A Policy Disconnect Could be Impacting Your Pregnancy

If the University of Alberta was able to show that working with a pair of blue gloves meant there was a 38% greater chance of death, how long do you think it would take before blue gloves were banned? I'm thinking not very long.

According to a recent article published by Canadian Occupational Safety Magazine on August 1, 2019, they have done just that - sort of.

Increased Risk

Researchers from the University of Alberta studied 62 independent studies from 33 countries and found that longer work hours (greater than 40 hours per week) "was associated with a 38% higher chance of miscarriage." They also determined that pregnant women working a fixed night shift had "23% higher odds of having a miscarriage than pregnant women working a fixed day shift."

Without an avenue for continued income, limiting the number of hours of work per week to below the 40 hour threshold noted in the U of A study is likely not a realistic option for many women. Neither is pre-delivery maternity leave under the current maternity leave program in Canada which only pays about 55% of a women's average weekly earnings up to a maximum of $562 (2019 evaluation).

Canada's System

Maternity leave in Canada is 15 weeks. There is an option to take the leave prior to having the baby however all maternity benefits must end within 17 weeks of birth so using up vacation time or other company sponsored program that gives full pay may not be beneficial in the long run (i.e. at the 17 week mark all income would cease). When maternity leave is over, parental leave kicks in. Parental leave could be 35 or 61 more weeks, depending on what option is applied for.

61 weeks?! That's right, in 2017 the Government of Canada extended the program to allow for a 18 month total leave option. But here's the kicker, the total benefits don't increase, all you are doing is taking the same amount of funds which would have granted over a 12 month period and spreading them out over 18 months (Source - Today's Parent). Think school teachers - they have an annual salary based on 10 months of work with a little bit of their pay held back each pay period. The held back funds are then "paid" to them over the summer holidays.
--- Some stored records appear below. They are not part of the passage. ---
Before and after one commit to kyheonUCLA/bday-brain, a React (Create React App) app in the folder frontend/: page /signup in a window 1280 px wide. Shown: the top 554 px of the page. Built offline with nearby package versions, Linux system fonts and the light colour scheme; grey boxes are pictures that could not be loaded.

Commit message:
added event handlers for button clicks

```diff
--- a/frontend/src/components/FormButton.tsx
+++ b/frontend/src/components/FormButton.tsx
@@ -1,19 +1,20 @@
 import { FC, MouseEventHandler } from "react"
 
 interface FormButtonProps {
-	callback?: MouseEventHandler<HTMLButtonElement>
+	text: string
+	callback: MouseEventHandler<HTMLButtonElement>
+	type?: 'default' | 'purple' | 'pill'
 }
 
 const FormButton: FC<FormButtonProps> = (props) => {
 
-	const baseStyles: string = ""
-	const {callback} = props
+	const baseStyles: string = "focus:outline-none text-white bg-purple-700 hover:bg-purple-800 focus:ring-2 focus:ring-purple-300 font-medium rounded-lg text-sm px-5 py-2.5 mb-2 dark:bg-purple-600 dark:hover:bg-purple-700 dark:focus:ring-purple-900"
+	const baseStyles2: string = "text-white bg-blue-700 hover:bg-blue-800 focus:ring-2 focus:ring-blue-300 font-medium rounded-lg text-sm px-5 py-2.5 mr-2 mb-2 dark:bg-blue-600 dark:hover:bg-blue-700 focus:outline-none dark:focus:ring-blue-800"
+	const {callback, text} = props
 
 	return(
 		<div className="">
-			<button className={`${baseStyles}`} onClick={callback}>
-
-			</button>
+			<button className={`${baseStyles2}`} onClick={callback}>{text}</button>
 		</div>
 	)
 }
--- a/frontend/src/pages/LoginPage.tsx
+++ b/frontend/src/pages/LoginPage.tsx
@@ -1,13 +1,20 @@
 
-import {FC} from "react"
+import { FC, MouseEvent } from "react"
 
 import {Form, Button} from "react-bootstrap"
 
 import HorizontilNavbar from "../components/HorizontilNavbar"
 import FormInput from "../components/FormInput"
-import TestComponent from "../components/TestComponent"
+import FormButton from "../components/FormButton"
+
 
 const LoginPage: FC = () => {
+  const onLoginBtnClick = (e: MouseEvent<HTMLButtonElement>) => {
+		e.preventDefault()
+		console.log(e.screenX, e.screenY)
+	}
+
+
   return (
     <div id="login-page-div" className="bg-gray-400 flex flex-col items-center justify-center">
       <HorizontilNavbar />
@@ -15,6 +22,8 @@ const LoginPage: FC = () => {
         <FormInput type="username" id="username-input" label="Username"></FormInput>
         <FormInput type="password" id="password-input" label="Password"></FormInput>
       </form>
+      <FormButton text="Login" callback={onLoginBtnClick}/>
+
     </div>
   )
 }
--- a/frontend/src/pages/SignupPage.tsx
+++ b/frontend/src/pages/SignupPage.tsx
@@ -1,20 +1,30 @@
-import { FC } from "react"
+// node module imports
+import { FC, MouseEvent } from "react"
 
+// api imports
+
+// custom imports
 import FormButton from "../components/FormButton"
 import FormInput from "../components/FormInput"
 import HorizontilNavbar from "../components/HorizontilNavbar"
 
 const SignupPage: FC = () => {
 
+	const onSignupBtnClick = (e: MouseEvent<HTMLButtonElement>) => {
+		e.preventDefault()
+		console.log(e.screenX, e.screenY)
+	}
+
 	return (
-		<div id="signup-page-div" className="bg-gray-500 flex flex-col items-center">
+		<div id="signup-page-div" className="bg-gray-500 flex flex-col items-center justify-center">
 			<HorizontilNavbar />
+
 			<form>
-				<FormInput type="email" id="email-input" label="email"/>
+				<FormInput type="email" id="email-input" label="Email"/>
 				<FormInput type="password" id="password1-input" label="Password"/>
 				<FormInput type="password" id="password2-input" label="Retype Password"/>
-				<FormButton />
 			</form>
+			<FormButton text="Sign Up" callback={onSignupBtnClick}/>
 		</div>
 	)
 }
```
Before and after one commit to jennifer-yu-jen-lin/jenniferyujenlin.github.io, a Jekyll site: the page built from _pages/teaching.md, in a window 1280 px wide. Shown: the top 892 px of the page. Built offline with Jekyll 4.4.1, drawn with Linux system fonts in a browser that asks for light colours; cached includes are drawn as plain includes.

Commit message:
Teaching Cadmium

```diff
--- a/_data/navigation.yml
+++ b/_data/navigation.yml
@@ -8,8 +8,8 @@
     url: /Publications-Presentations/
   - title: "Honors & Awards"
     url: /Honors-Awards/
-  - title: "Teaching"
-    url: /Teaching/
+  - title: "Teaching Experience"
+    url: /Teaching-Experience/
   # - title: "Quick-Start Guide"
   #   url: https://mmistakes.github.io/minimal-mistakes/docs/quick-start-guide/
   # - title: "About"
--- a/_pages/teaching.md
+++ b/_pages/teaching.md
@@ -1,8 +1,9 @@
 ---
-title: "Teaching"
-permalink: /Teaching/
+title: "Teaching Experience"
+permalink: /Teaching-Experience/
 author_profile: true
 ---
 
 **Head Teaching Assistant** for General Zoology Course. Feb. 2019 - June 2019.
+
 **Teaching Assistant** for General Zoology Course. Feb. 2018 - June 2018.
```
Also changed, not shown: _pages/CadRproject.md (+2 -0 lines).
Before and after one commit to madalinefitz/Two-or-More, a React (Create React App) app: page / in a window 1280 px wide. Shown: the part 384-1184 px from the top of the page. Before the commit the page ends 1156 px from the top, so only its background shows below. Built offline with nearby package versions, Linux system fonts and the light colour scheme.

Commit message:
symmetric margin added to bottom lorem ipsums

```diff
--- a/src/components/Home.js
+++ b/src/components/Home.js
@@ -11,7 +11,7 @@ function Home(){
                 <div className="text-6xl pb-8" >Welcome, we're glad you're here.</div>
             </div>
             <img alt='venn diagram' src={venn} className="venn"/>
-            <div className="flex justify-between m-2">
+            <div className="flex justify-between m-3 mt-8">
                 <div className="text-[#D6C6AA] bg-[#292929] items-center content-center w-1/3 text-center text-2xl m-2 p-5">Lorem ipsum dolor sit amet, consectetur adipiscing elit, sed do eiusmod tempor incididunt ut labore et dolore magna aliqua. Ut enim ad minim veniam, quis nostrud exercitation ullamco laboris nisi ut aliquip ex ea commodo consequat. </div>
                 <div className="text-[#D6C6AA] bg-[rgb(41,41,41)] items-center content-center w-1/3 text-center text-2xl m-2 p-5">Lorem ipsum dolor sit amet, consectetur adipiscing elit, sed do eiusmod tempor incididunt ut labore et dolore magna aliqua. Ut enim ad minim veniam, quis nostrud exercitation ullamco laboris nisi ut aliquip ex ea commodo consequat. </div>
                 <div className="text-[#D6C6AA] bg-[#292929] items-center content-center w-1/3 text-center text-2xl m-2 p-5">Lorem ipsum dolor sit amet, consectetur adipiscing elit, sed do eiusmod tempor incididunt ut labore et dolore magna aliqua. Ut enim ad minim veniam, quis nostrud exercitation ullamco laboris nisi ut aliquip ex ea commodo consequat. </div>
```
So what is a discussion on maternity/parental leave doing on a site that writes about operational excellence? Operational Integrity is when the systems, process, and practices of the workforce align so that the business is able to do what they say they will do. Assuming that the Government of Canada has implemented maternity/parental leave because of the benefits it will provide to all those involved, then their systems, process, and practices of the population do not align - pregnant woman are still working greater than 40 hour weeks despite the fact that the University of Alberta has determined longer work hours are associated with a 38% increase in miscarriages. Why are they doing this? Surely it is not because they all love their jobs so much that they are willing to take such a risk. Instead we have a classic example of a system that despite what it was intended to accomplish has forced people to act in a different way - 55% of your regular bi-weekly income is not sufficient for most people let alone those who are preparing for the extra expense of raising a child. The very system that is designed to provide a mechanism for mothers (and fathers) to remain home is structured in such a way that prevents its success.

If your business is still seeing incidents, reduced production, or other outcomes that a process has been instituted to handle, it might be time to take an in depth look at what the details of the process are forcing your workforce to do. Chances are you will fine a misalignment that needs to be corrected.